→ **What is needed**
Go line by line through the entries below and copy those containing the string "display".
Data shown: Begin
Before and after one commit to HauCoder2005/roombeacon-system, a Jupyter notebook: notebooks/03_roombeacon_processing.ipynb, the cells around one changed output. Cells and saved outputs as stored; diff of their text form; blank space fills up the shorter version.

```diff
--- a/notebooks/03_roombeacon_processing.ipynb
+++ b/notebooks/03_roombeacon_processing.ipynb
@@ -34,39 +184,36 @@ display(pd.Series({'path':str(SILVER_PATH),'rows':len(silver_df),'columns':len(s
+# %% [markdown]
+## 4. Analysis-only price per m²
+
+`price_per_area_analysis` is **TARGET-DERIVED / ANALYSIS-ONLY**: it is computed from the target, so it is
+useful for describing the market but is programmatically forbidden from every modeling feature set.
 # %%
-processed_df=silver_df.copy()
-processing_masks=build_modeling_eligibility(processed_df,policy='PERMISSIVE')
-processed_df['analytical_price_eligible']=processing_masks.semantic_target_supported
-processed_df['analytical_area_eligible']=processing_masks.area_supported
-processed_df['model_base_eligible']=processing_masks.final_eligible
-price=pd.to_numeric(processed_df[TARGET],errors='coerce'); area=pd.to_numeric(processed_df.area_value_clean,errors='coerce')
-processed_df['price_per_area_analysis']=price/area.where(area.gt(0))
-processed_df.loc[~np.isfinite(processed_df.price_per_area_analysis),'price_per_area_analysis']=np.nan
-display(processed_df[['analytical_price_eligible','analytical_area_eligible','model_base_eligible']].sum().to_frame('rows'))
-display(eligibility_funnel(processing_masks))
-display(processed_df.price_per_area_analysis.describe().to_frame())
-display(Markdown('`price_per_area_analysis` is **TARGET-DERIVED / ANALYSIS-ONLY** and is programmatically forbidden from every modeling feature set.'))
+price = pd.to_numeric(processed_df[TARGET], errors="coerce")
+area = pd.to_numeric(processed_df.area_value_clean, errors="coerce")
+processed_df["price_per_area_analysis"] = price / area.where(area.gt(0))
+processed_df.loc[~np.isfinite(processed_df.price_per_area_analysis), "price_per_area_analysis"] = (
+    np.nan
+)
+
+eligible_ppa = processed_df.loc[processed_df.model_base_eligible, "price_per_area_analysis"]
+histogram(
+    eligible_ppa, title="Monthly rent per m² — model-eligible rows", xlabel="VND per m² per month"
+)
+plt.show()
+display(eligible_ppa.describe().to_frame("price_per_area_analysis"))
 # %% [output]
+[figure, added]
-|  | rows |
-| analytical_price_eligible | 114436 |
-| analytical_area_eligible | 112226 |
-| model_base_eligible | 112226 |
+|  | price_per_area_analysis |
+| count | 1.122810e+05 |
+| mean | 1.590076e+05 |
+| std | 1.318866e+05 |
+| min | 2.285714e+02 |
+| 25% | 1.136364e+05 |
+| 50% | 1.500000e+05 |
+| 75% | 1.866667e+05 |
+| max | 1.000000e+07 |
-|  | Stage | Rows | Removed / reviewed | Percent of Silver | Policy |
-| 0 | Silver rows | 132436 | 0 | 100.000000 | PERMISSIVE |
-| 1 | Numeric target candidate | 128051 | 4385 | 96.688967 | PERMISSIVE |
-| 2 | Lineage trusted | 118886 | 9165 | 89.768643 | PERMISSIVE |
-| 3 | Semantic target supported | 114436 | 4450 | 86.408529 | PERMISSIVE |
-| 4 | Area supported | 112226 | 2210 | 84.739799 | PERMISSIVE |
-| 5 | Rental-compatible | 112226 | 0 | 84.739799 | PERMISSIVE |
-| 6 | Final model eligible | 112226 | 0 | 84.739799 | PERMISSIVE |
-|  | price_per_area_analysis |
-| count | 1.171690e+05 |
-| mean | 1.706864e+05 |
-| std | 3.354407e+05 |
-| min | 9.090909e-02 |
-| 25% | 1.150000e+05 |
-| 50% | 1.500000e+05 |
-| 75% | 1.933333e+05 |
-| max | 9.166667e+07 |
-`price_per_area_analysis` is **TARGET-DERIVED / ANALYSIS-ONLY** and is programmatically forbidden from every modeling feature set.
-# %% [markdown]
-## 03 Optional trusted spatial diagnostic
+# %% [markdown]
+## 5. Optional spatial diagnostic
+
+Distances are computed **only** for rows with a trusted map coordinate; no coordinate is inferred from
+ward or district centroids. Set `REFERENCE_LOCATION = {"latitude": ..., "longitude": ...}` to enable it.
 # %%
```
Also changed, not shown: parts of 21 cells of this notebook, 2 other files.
Data shown: End
→ **Completed exercise**
@@ -34,39 +184,36 @@ display(pd.Series({'path':str(SILVER_PATH),'rows':len(silver_df),'columns':len(s
-display(processed_df[['analytical_price_eligible','analytical_area_eligible','model_base_eligible']].sum().to_frame('rows'))
-display(eligibility_funnel(processing_masks))
-display(processed_df.price_per_area_analysis.describe().to_frame())
-display(Markdown('`price_per_area_analysis` is **TARGET-DERIVED / ANALYSIS-ONLY** and is programmatically forbidden from every modeling feature set.'))
+display(eligible_ppa.describe().to_frame("price_per_area_analysis"))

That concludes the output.